The Council of Gender Equality (TaNe) on November 5 arranged a seminar on buying sex in Finland. The seminar was held in the Parliament Annex building in the center of Helsinki and was attended by some 115 people, 80 % of which were women. The general idea was to look at how the recently passed law against buying sex has affected the sex service business and what the situation is now. When the law, criminalizing the buyer of sex services only if the seller is controlled by a pimp or is a victim of sexual exploitation or trafficking, was passed in 2006, it was criticized as being too soft.
In the opening address of the seminar, Tuija Brax, minister of justice, defended the law. According to her the fact that extremely few buyers have been prosecuted and sentenced so far does not necessarily mean that the law is bad. In 2006 seven men were sentenced for buying sex via a pimp, in 2007 seven as well and in 2008 one only.

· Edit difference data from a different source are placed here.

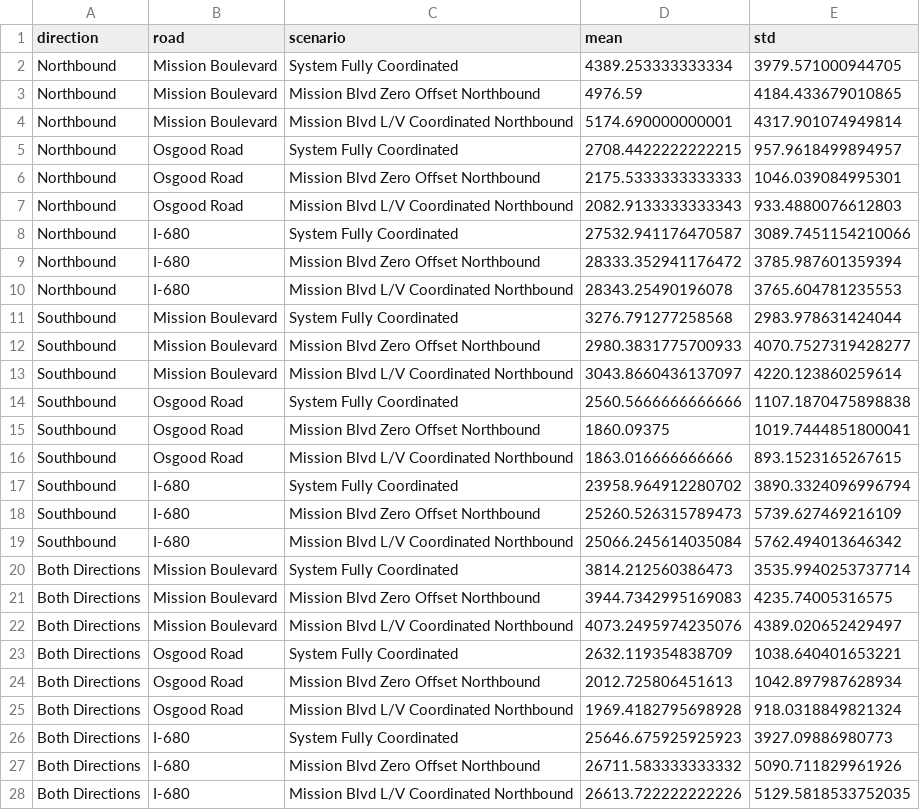
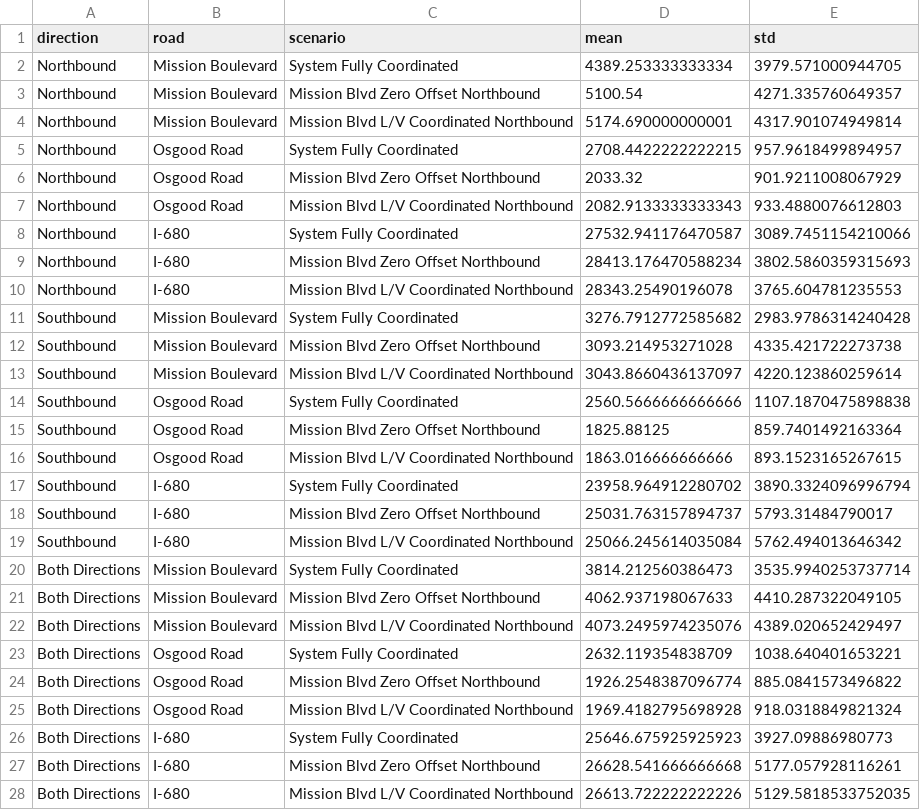
Before and after one commit to prestonfu/traffic-microsimulation, a CSV file: data/metric-by-road/count.csv, drawn as a sheet.

```diff
--- a/data/metric-by-road/count.csv
+++ b/data/metric-by-road/count.csv
@@ -2,27 +2,27 @@ direction,road,scenario,mean,std
 Northbound,Mission Boulevard,System Fully Coordinated,4389.253333333334,3979.571000944705
-Northbound,Mission Boulevard,Mission Blvd Zero Offset Northbound,4976.59,4184.433679010865
+Northbound,Mission Boulevard,Mission Blvd Zero Offset Northbound,5100.54,4271.335760649357
 Northbound,Mission Boulevard,Mission Blvd L/V Coordinated Northbound,5174.690000000001,4317.901074949814
 Northbound,Osgood Road,System Fully Coordinated,2708.4422222222215,957.9618499894957
-Northbound,Osgood Road,Mission Blvd Zero Offset Northbound,2175.5333333333333,1046.039084995301
+Northbound,Osgood Road,Mission Blvd Zero Offset Northbound,2033.32,901.9211008067929
 Northbound,Osgood Road,Mission Blvd L/V Coordinated Northbound,2082.9133333333343,933.4880076612803
 Northbound,I-680,System Fully Coordinated,27532.941176470587,3089.7451154210066
-Northbound,I-680,Mission Blvd Zero Offset Northbound,28333.352941176472,3785.987601359394
+Northbound,I-680,Mission Blvd Zero Offset Northbound,28413.176470588234,3802.5860359315693
 Northbound,I-680,Mission Blvd L/V Coordinated Northbound,28343.25490196078,3765.604781235553
-Southbound,Mission Boulevard,System Fully Coordinated,3276.791277258568,2983.978631424044
-Southbound,Mission Boulevard,Mission Blvd Zero Offset Northbound,2980.3831775700933,4070.7527319428277
+Southbound,Mission Boulevard,System Fully Coordinated,3276.7912772585682,2983.9786314240428
+Southbound,Mission Boulevard,Mission Blvd Zero Offset Northbound,3093.214953271028,4335.421722273738
 Southbound,Mission Boulevard,Mission Blvd L/V Coordinated Northbound,3043.8660436137097,4220.123860259614
 Southbound,Osgood Road,System Fully Coordinated,2560.5666666666666,1107.1870475898838
-Southbound,Osgood Road,Mission Blvd Zero Offset Northbound,1860.09375,1019.7444851800041
+Southbound,Osgood Road,Mission Blvd Zero Offset Northbound,1825.88125,859.7401492163364
 Southbound,Osgood Road,Mission Blvd L/V Coordinated Northbound,1863.016666666666,893.1523165267615
 Southbound,I-680,System Fully Coordinated,23958.964912280702,3890.3324096996794
-Southbound,I-680,Mission Blvd Zero Offset Northbound,25260.526315789473,5739.627469216109
+Southbound,I-680,Mission Blvd Zero Offset Northbound,25031.763157894737,5793.31484790017
 Southbound,I-680,Mission Blvd L/V Coordinated Northbound,25066.245614035084,5762.494013646342
 Both Directions,Mission Boulevard,System Fully Coordinated,3814.212560386473,3535.9940253737714
-Both Directions,Mission Boulevard,Mission Blvd Zero Offset Northbound,3944.7342995169083,4235.74005316575
+Both Directions,Mission Boulevard,Mission Blvd Zero Offset Northbound,4062.937198067633,4410.287322049105
 Both Directions,Mission Boulevard,Mission Blvd L/V Coordinated Northbound,4073.2495974235076,4389.020652429497
 Both Directions,Osgood Road,System Fully Coordinated,2632.119354838709,1038.640401653221
-Both Directions,Osgood Road,Mission Blvd Zero Offset Northbound,2012.725806451613,1042.897987628934
+Both Directions,Osgood Road,Mission Blvd Zero Offset Northbound,1926.2548387096774,885.0841573496822
 Both Directions,Osgood Road,Mission Blvd L/V Coordinated Northbound,1969.4182795698928,918.0318849821324
 Both Directions,I-680,System Fully Coordinated,25646.675925925923,3927.09886980773
-Both Directions,I-680,Mission Blvd Zero Offset Northbound,26711.583333333332,5090.711829961926
+Both Directions,I-680,Mission Blvd Zero Offset Northbound,26628.541666666668,5177.057928116261
 Both Directions,I-680,Mission Blvd L/V Coordinated Northbound,26613.722222222226,5129.5818533752035
```
Also changed, not shown: data/metric-by-road/density.csv, data/metric-by-road/speed.csv, 37 other files.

For buying sex from victims of sexual exploitation or trafficking one man was sentenced in 2006, no-one in 2007 and one in 2008. Based on intra-Nordic statistics 10-15% of all Nordic men say they have bought sex at least once, as compared to 0-1% of all Nordic women.
But minister Brax suggested to compare the 2006 law with the legislation against corruption and not with the corresponding Swedish law from 1999 (in Sweden public opinion today clearly supports the 1999 law that criminalizes the buying of sex unconditionally; 79 % of women and 60 % of men support full and unconditional prohibition of buying sex, which is actually more than those supporting the prohibition of selling sex, 66 % and 49 %, respectively). Minister Brax finished by admitting that the law may have to be modified towards Swedish or Norwegian legislation.

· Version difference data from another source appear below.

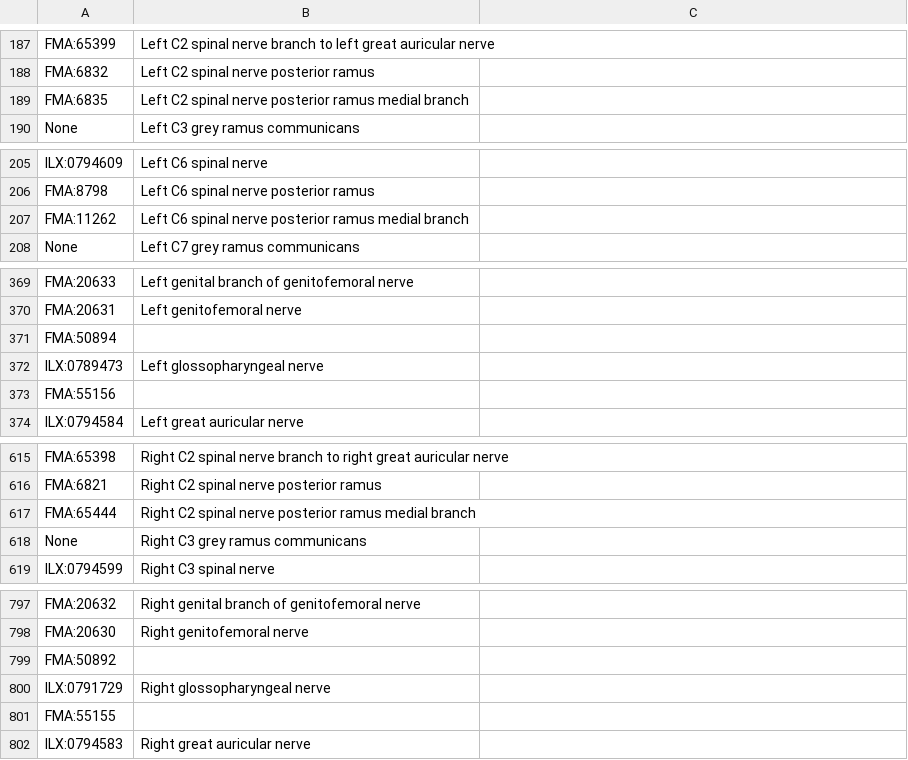
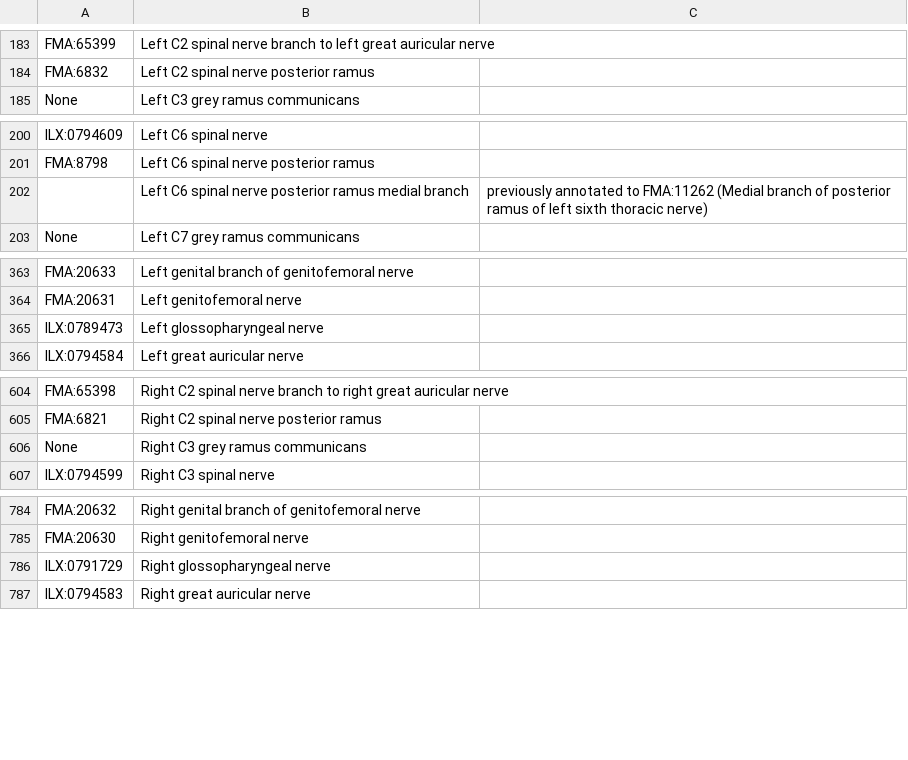
Before and after one commit to napakalas/sckan-nerves, a CSV file: data/source/nervesWithVagus_annotations.csv, drawn as a sheet; only a part is shown, gaps mark what is left out; the diff covers the shown part only.

Commit message:
Clean nerveWithVagus_annotations.csv, remove duplicates and inconsistencies.

```diff
--- a/data/source/nervesWithVagus_annotations.csv
+++ b/data/source/nervesWithVagus_annotations.csv
@@ -189 +184,0 @@ FMA:6832,Left C2 spinal nerve posterior ramus
-FMA:6835,Left C2 spinal nerve posterior ramus medial branch
@@ -207 +202 @@ FMA:8798,Left C6 spinal nerve posterior ramus
-FMA:11262,Left C6 spinal nerve posterior ramus medial branch
+,Left C6 spinal nerve posterior ramus medial branch,previously annotated to FMA:11262 (Medial branch of posterior ramus of left sixth thoracic nerve)
@@ -371 +364,0 @@ FMA:20631,Left genitofemoral nerve
-FMA:50894
@@ -373 +365,0 @@ ILX:0789473,Left glossopharyngeal nerve
-FMA:55156
@@ -617 +605,0 @@ FMA:6821,Right C2 spinal nerve posterior ramus
-FMA:65444,Right C2 spinal nerve posterior ramus medial branch
@@ -799 +785,0 @@ FMA:20630,Right genitofemoral nerve
-FMA:50892
@@ -801 +786,0 @@ ILX:0791729,Right glossopharyngeal nerve
-FMA:55155
```
Also changed, not shown: 14 removed rows and 6 edited cells elsewhere in this file.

The rest of the speakers of the seminar represented legislation and law enforcement as well as the sex workers and the research communities. The entire and detailed material can be obtained from TaNe, below a few notes.

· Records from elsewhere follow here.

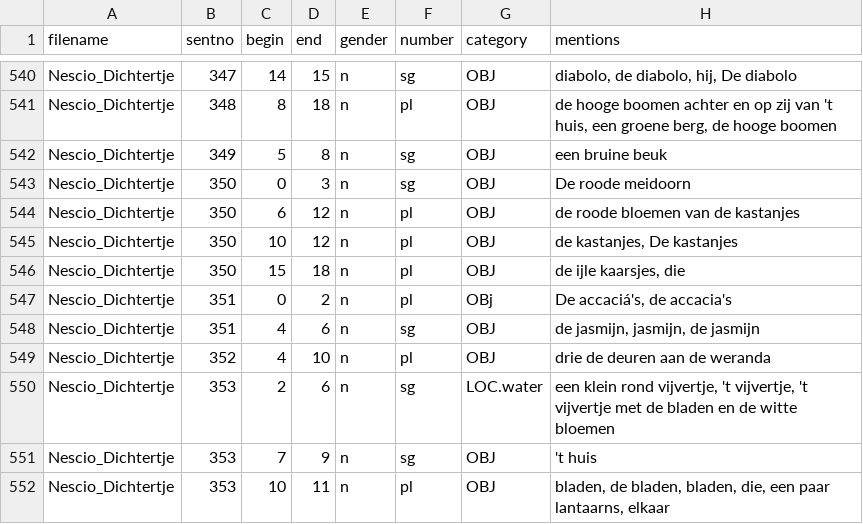
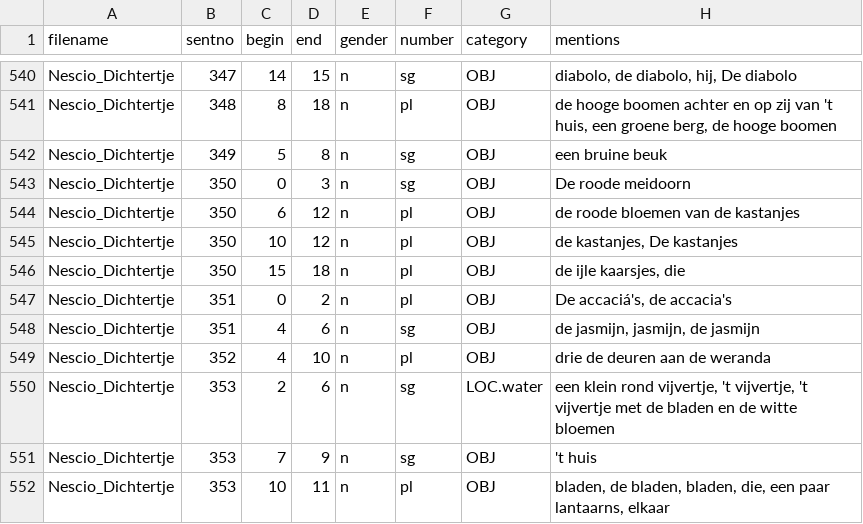
Before and after one commit to andreasvc/openboek, a TSV file: features/Nescio_Dichtertje.tsv, drawn as a sheet; only a part is shown, gaps mark what is left out.

```diff
--- a/features/Nescio_Dichtertje.tsv
+++ b/features/Nescio_Dichtertje.tsv
@@ -546,3 +546,3 @@ Nescio_Dichtertje	350	10	12	n	pl	OBJ	de kastanjes, De kastanjes
 Nescio_Dichtertje	350	15	18	n	pl	OBJ	de ijle kaarsjes, die
-Nescio_Dichtertje	351	0	2	n	pl	OBj	De accaciá's, de accacia's
+Nescio_Dichtertje	351	0	2	n	pl	OBJ	De accaciá's, de accacia's
 Nescio_Dichtertje	351	4	6	n	sg	OBJ	de jasmijn, jasmijn, de jasmijn
```
Also changed, not shown: features/Hugo_DeEllendigen.tsv, features/Multatuli_MaxHavelaar.tsv, 1 other file.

Prosecution complains that it is very difficult to prove that a sex buyer was indeed aware that the prostitute he was buying sex services from was working with a pimp. The prosecuted man is faced with two contradicting roles; that of a person accused of a crime and that of a witness – and as he cannot be forced to give evidence against himself, he will insist that he bought the sex service directly from the prostitute, which is not illegal.
Law enforcement agrees; it is difficult to prove. Barely half the cases brought to the police result in prosecution. The prostitutes protect their clients. The law has not caused criminal prostitution to decrease, it has only driven it underground. It has acted only as a moral norm, but an ineffective one.
Two organizations representing the sex business voiced opinions on the 2006 law. According to an enquiry among sex workers, done by 'Pro-tukipiste', an organization advocating and supporting the human rights of sex workers, the 2006 law was experienced as strange and inappropriate and only making the work environment of the sex workers less secure. With many clients now booking via internet, the personal contacts in bars or restaurants, during which potentially dangerous men could be avoided, are being lost.
And according to ‘Exit - pois prostitutiosta’, a recently founded organization helping women out of prostitution, the only effect of the 2006 law is that those men that have been using the services of immigrant or transient prostitutes have turned to Finnish prostitutes, to avoid the risk of being charged for using victims of trafficking.
The Ministry of Justice, however, seems to be intentionally blind on the impotence of the 2006 law. A representative of the Ministry of Justice summarized his review of the preparation of the law by stating that the fact that the law cannot be applied does not necessarily imply that it is bad !